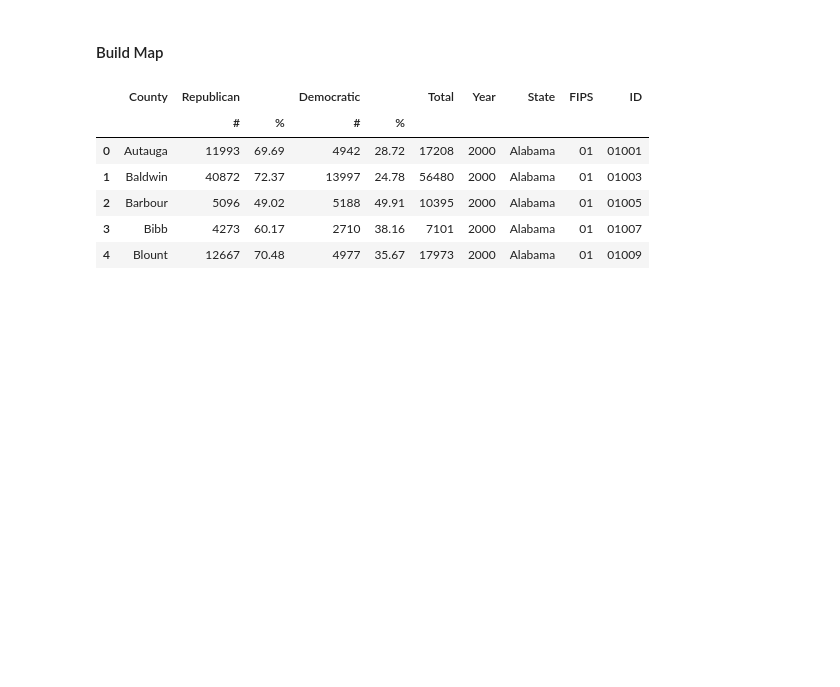
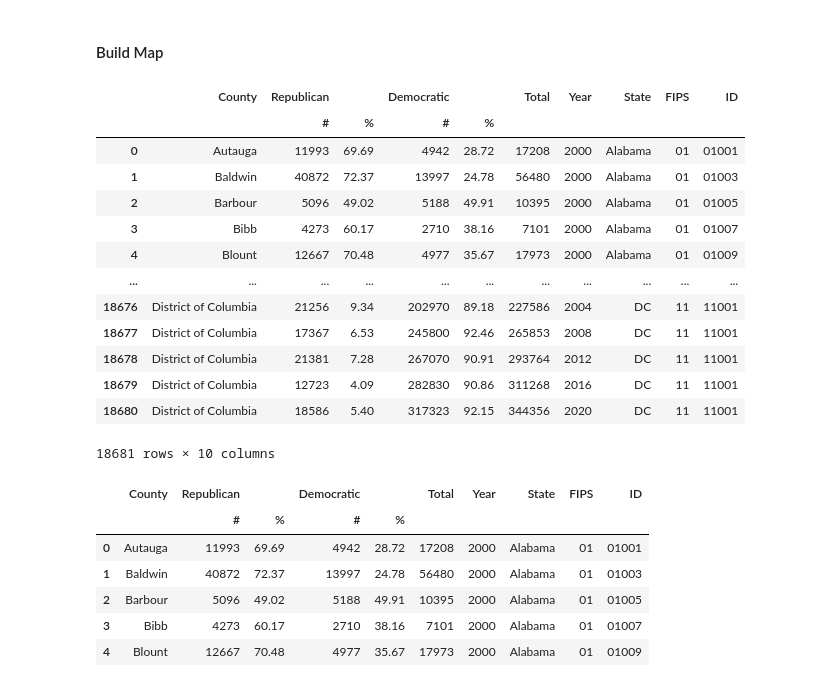
Before and after one commit to AkaiS/political_shift, a Jupyter notebook: sandbox.ipynb, the cells around one changed output. Cells and saved outputs as stored; diff of their text form; code cells hidden in the pictures; blank space fills up the shorter version.

```diff
--- a/sandbox.ipynb
+++ b/sandbox.ipynb
@@ -568,6 +576,35 @@ with pd.option_context('display.max_rows', None):
 | 3092 | 0500000US51199 | 51 | 199 | York | County | 104.780 | 51199 |
 # %% [markdown]
 #### Build Map
+# %%
+import_cols = [( 'County',	''),
+( 'Republican',	'#'),
+( 'Republican',	'%'),
+( 'Democratic',	'#'),
+( 'Democratic',	'%'),
+( 'Total',	''),
+( 'Year',	''),
+( 'State',	''),
+( 'FIPS',	''),
+( 'ID',	''),
+]
+states_df = pd.read_csv('counties_minus_alaskan.csv', index_col=0, skiprows=2, names=import_cols, dtype={('FIPS',''): object,('ID',''): object})
+states_df
+# %% [output]
+|  | County | Republican |  | Democratic |  | Total | Year | State | FIPS | ID |
+|  |  | # | % | # | % |  |  |  |  |  |
+| 0 | Autauga | 11993 | 69.69 | 4942 | 28.72 | 17208 | 2000 | Alabama | 01 | 01001 |
+| 1 | Baldwin | 40872 | 72.37 | 13997 | 24.78 | 56480 | 2000 | Alabama | 01 | 01003 |
+| 2 | Barbour | 5096 | 49.02 | 5188 | 49.91 | 10395 | 2000 | Alabama | 01 | 01005 |
+| 3 | Bibb | 4273 | 60.17 | 2710 | 38.16 | 7101 | 2000 | Alabama | 01 | 01007 |
+| 4 | Blount | 12667 | 70.48 | 4977 | 35.67 | 17973 | 2000 | Alabama | 01 | 01009 |
+| ... | ... | ... | ... | ... | ... | ... | ... | ... | ... | ... |
+| 18676 | District of Columbia | 21256 | 9.34 | 202970 | 89.18 | 227586 | 2004 | DC | 11 | 11001 |
+| 18677 | District of Columbia | 17367 | 6.53 | 245800 | 92.46 | 265853 | 2008 | DC | 11 | 11001 |
+| 18678 | District of Columbia | 21381 | 7.28 | 267070 | 90.91 | 293764 | 2012 | DC | 11 | 11001 |
+| 18679 | District of Columbia | 12723 | 4.09 | 282830 | 90.86 | 311268 | 2016 | DC | 11 | 11001 |
+| 18680 | District of Columbia | 18586 | 5.40 | 317323 | 92.15 | 344356 | 2020 | DC | 11 | 11001 |
+18681 rows × 10 columns
 # %%
 counties_rename_df = counties_df.rename({'NAME': 'County', 'STATE': 'FIPS'})
 # %%
```
Also changed, not shown: parts of 12 cells of this notebook.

--- What the task requires ---
What is needed is every entry above, repeated exactly, with the pictures dropped.

--- Solution to this task ---
Before and after one commit to AkaiS/political_shift, a Jupyter notebook: sandbox.ipynb, the cells around one changed output. Cells and saved outputs as stored; diff of their text form; code cells hidden in the pictures; blank space fills up the shorter version.

```diff
--- a/sandbox.ipynb
+++ b/sandbox.ipynb
@@ -568,6 +576,35 @@ with pd.option_context('display.max_rows', None):
 | 3092 | 0500000US51199 | 51 | 199 | York | County | 104.780 | 51199 |
 # %% [markdown]
 #### Build Map
+# %%
+import_cols = [( 'County',	''),
+( 'Republican',	'#'),
+( 'Republican',	'%'),
+( 'Democratic',	'#'),
+( 'Democratic',	'%'),
+( 'Total',	''),
+( 'Year',	''),
+( 'State',	''),
+( 'FIPS',	''),
+( 'ID',	''),
+]
+states_df = pd.read_csv('counties_minus_alaskan.csv', index_col=0, skiprows=2, names=import_cols, dtype={('FIPS',''): object,('ID',''): object})
+states_df
+# %% [output]
+|  | County | Republican |  | Democratic |  | Total | Year | State | FIPS | ID |
+|  |  | # | % | # | % |  |  |  |  |  |
+| 0 | Autauga | 11993 | 69.69 | 4942 | 28.72 | 17208 | 2000 | Alabama | 01 | 01001 |
+| 1 | Baldwin | 40872 | 72.37 | 13997 | 24.78 | 56480 | 2000 | Alabama | 01 | 01003 |
+| 2 | Barbour | 5096 | 49.02 | 5188 | 49.91 | 10395 | 2000 | Alabama | 01 | 01005 |
+| 3 | Bibb | 4273 | 60.17 | 2710 | 38.16 | 7101 | 2000 | Alabama | 01 | 01007 |
+| 4 | Blount | 12667 | 70.48 | 4977 | 35.67 | 17973 | 2000 | Alabama | 01 | 01009 |
+| ... | ... | ... | ... | ... | ... | ... | ... | ... | ... | ... |
+| 18676 | District of Columbia | 21256 | 9.34 | 202970 | 89.18 | 227586 | 2004 | DC | 11 | 11001 |
+| 18677 | District of Columbia | 17367 | 6.53 | 245800 | 92.46 | 265853 | 2008 | DC | 11 | 11001 |
+| 18678 | District of Columbia | 21381 | 7.28 | 267070 | 90.91 | 293764 | 2012 | DC | 11 | 11001 |
+| 18679 | District of Columbia | 12723 | 4.09 | 282830 | 90.86 | 311268 | 2016 | DC | 11 | 11001 |
+| 18680 | District of Columbia | 18586 | 5.40 | 317323 | 92.15 | 344356 | 2020 | DC | 11 | 11001 |
+18681 rows × 10 columns
 # %%
 counties_rename_df = counties_df.rename({'NAME': 'County', 'STATE': 'FIPS'})
 # %%
```
Also changed, not shown: parts of 12 cells of this notebook.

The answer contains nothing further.